    Open ports on a network are typically of no concern because open ports are how devices offer services on a network. For example, a printer needs to have at least one open port if you actually want to print from it.

    What is of greater concern is if one of these ports is exposed to the wider Internet by your router, via a process called “port forwarding “. Take a look at this webpage, and scroll down to the “Firewall Testers” section.

    Try the shodan and censys links in particular to see if any ports on your network are actually exposed to the Internet. Ordinarily, none should be exposed.

    The DNS tests are also useful: a common hack is replacing your legitimate DNS with something malicious, so that when you think you are visiting a particular website, you’ll be redirected to the hacker’s websites which resemble the legitimate websites but with malicious intent. Typically, your router will select your Internet Service Provider’s own DNS, and the tests should show these clearly.

    Old routers often have lousy security, and any one that you do have should have firmware that is periodically and automatically updated. A good router will not only protect you from Internet attacks, but will protect the Internet from your own compromised computers.

    Likewise, make sure that all of your computers and mobile devices connected to your network have up to date operating systems and will download updates automatically. Current computers have good built-in virus/malware/hacking protection, but lots of folks hold onto old hardware. You may have trouble with old Windows 7, XP, and older computers for example, or old iPhones, Android devices, or whatever, which are no longer updated and don’t protect against current threats.

    Visiting dodgy websites, downloading suspicious email attachments, and installing unnecessary apps are the main culprits for computer infection rather than external attacks. Many do freely let the bad guys into their home, with serious consequences, while in actuality, break-ins are relatively rare and often inconsequential.
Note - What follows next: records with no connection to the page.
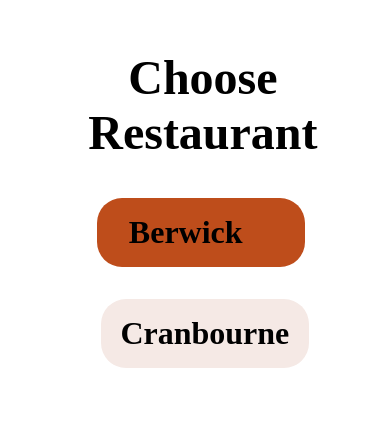
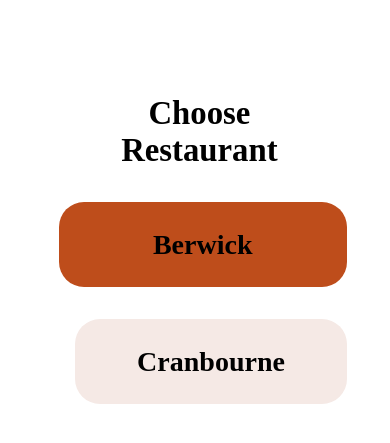
Before and after one commit to bibashleaner/automation-project, a React (Vite) app: page / in a window 390 px wide. Shown: the part 145-588 px from the top of the page. Built offline with nearby package versions, Linux system fonts and the light colour scheme.

Commit message:
made changes on css

```diff
--- a/src/assets/css/berwick.css
+++ b/src/assets/css/berwick.css
@@ -1,7 +1,13 @@
+*{
+    padding: 0;
+    margin: 0;
+    box-sizing: border-box;
+}
+
 .header{
     text-align: center;
     color: black;
     background-color: #BE4D1B;
     padding: 1%;
-    font-size: 1.1rem;
+    font-size: 100%;
 }
--- a/src/assets/css/crop.css
+++ b/src/assets/css/crop.css
@@ -1,3 +1,9 @@
+*{
+  padding: 0;
+  margin: 0;
+  box-sizing: border-box;
+}
+
 .container {
     display: flex;
     /* flex-direction: column; */
--- a/src/assets/css/home.css
+++ b/src/assets/css/home.css
@@ -1,6 +1,12 @@
+*{
+    padding: 0;
+    margin: 0;
+    box-sizing: border-box;
+}
+
 .home-button{
-    margin-left: 28rem;
-    margin-top: 10rem;
+    margin-left: 28%;
+    margin-top: 15rem;
     font-weight: bold;
     font-size: 2rem;
     margin-bottom: 21.22rem;
@@ -8,87 +14,81 @@
 
 .berwick-button{
     text-align: center;
+    justify-content: center;
     align-content: center;
-    padding: 20px 90px 20px 90px;
+    padding: 2% 8% 2% 8%;
     text-decoration: none;
     background-color: #BE4D1B;
     color: black;
     border-radius: 27px;
-    /* max-width: 140px; */
+    border: none;
 }
 
 .cranbourne-button{
-/* align-items: center; */
     text-align: center;
     justify-content: center;
     align-content: center;
     margin-left: 5%;
     text-decoration: none;
-    padding: 20px 65px 20px 65px;
+    padding: 2% 8% 2% 8%;
     background-color: #F5E9E5;
     color: black;
     border-radius: 27px;
-    /* max-width: 140px; */
 }
 
 .head{
-    margin-left: 18%;
-    margin-bottom: 10%;
+    margin-left: 15%;
+    margin-bottom: 4rem;
     font-weight: bold;
 }
 
-@media (max-width: 768px) {
+@media (max-width: 900px) {
     .home-button {
-        margin-left: 3%;
-        margin-top: 8%;
-        font-size: 1.5rem;
-        margin-bottom: 15%;
+        margin-left: 19%;
+        /* margin-right: 1%; */
+        margin-top: 20rem;
+        font-size: 2rem;
     }
+
+    /* .head{
+        margin-right: 40%;
+    } */
 
     .berwick-button,
     .cranbourne-button {
-        padding: 1rem 2rem;
-        font-size: 1rem;
-        border-radius: 15px;
+        padding: 3% 8% 3% 8%;
+        border-radius: 25px;
     }
 
-    .cranbourne-button {
-        margin-left: 0.5rem;
-    }
+    /* .cranbourne-button {
+        margin-left: 2rem;
+    } */
 }
 
 
-@media (max-width: 480px) {
+@media (max-width: 561px) {
+    .home-button {
+        margin-top: 15rem;
+        font-size: 175%;
+        display: flex;
+        flex-direction:column;
+        text-align: center;
+        margin-left: 15%;
+    }
+
     .head{
-        margin-left: 18%;
+        margin-right: 30%;
         margin-bottom: 10%;
         font-weight: bold;
-        font-size: 3rem;
-        margin-right: 4rem;
-    }
-    .home-button {
-        /* margin-left: 2%; */
-        margin-top: 50%;
-        font-size: 1.1rem;
-        margin-bottom: 10%;
         display: flex;
-        flex-direction:column;
-        align-items: center;
-        text-align: center;
     }
 
     .berwick-button,
     .cranbourne-button {
         display: flex;
-        /* flex-direction: row; */
-        /* align-content: center; */
-        /* text-align: center; */
-        /* justify-items:center; */
-        font-size: 0.9rem;
-        border-radius: 12px;
-        font-size: 2rem;
-        width: 13rem;
+        padding: 8% 28% 8% 28%;
         border-radius: 25px;
+        margin-right: 13%;
     }
 
     .cranbourne-button {
--- a/src/assets/css/logic.css
+++ b/src/assets/css/logic.css
@@ -18,7 +18,7 @@
     font-style: normal;
 }
 
-h2{
+.upload-text h2{
     text-align: center;
     margin-top: 4rem;
     margin-bottom: 4rem;
@@ -29,7 +29,13 @@ h2{
 .uploaded-file-list{
     display: flex;
     flex-direction: column;
-    /* gap: 20px; */
+    gap: 50px;
+    padding: 20px;
+}
+
+h2{
+    margin-top: 1rem;
+    margin-left: 9rem;
 }
 
 .file-preview{
@@ -38,8 +44,9 @@ h2{
     /* gap: 10px; */
     background-color: #EEEEEE;
     align-items: center;
-    margin-left: 10rem;
-    margin-right: 10rem;
+    margin-left: 145px;
+    margin-right: 145px;
+    border-radius: 25px;
 }
 
 .preview-image-container{
@@ -47,22 +54,17 @@ h2{
     flex-direction: column;
     align-items: flex-end;
     margin-bottom: 6rem;
-    /* margin-top: 3rem; */
+    margin-top: 3rem;
     margin-left: 2rem;
     margin-right: 2rem;
     padding: 0;
 }
 
 .preview-image-container img{
-    /* margin-top: 5rem; */
-    /* width: 25%;
-    max-width: 1000px;
-    height: 100%; */
-    height: 18rem;
+    height: 25rem;
     width: 15rem;
     border-radius: 10px;
     box-shadow: 0 2px 5px rgba(0, 0, 0, 0.1);
-    /* background-color: rgba(0, 0, 0, var(--overlay-opacity)); */
 }
 
 .buttons{
@@ -82,15 +84,15 @@ h2{
 .download-double-button{
     display: flex;
     flex-direction: row;
-    margin-top: 2rem;
-    margin-left: 85rem;
+    margin-top: 0.5rem;
+    margin-left: 81rem;
     padding: 15px 10px 15px 10px;
     border: none;
     border-radius: 25px;
     color: white;
     background-color: #007BFF;
     gap: 0.5rem;
-    margin-bottom: 2rem;
+    margin-bottom: 0.5rem;
 }
 
 .download-double-button-icon, .download-icon, .preview-icon, .croped-icon{
--- a/src/components/Logic.jsx
+++ b/src/components/Logic.jsx
@@ -275,7 +275,7 @@ export const Logic = ({type, logo, defaultText}) => {
         <>
             {uploadFiles.length === 0 ? (
             <>
-                <h2>Upload Files</h2>
+                <h2 className="upload-text">Upload Files</h2>
                 <div className="uploadArea">
                     <img src={upload} alt="upload" />
                     <h3>Drag and Drop here</h3>
@@ -302,7 +302,7 @@ export const Logic = ({type, logo, defaultText}) => {
                     <div key={index} className="file-preview">
 
                         <div className="preview-image-container">
-                            <p>{file.name}</p>
+                            {/* <p>{file.name}</p> */}
                                 <img
                                     src={file.previewWithOverlay || file.preview}
                                     alt={file.name}
@@ -311,15 +311,22 @@ export const Logic = ({type, logo, defaultText}) => {
                         </div>
 
                         <div className="image-container">
+                            <h1>Caption:</h1>
                             <textarea
                                 placeholder="Enter the caption"
                                 defaultValue={file.caption}
                                 onChange={(e) => handleCaptionChange(index, e.target.value)}
-                                rows="5"
-                                cols="30"
+                                rows="10"
+                                cols="60"
                                 onKeyDown={(e) => handleKeyPress(e, index)}
                             />
                         <div className="buttons">
+                            <button className="preview-btn">
+                                <img src={view} className="preview-icon"/>
+                                Preview</button>
+                            <button onClick={() => handleCropClick(file)} className="crop-btn">
+                                <img src={croped} className="croped-icon"/>
+                                Crop</button>
                             <button
                                 className="download-single-button"
                                 onClick={() => handleSingleDownload(file)}
@@ -327,12 +334,6 @@ export const Logic = ({type, logo, defaultText}) => {
                                 <img src={download} className="download-icon"/>
                                 Download
                             </button>
-                            <button className="preview-btn">
-                                <img src={view} className="preview-icon"/>
-                                Preview</button>
-                            <button onClick={() => handleCropClick(file)} className="crop-btn">
-                                <img src={croped} className="croped-icon"/>
-                                Crop</button>
                         </div>
                                 </div>
                     </div>
```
    I like running the free Malwarebytes software periodically just as a further check.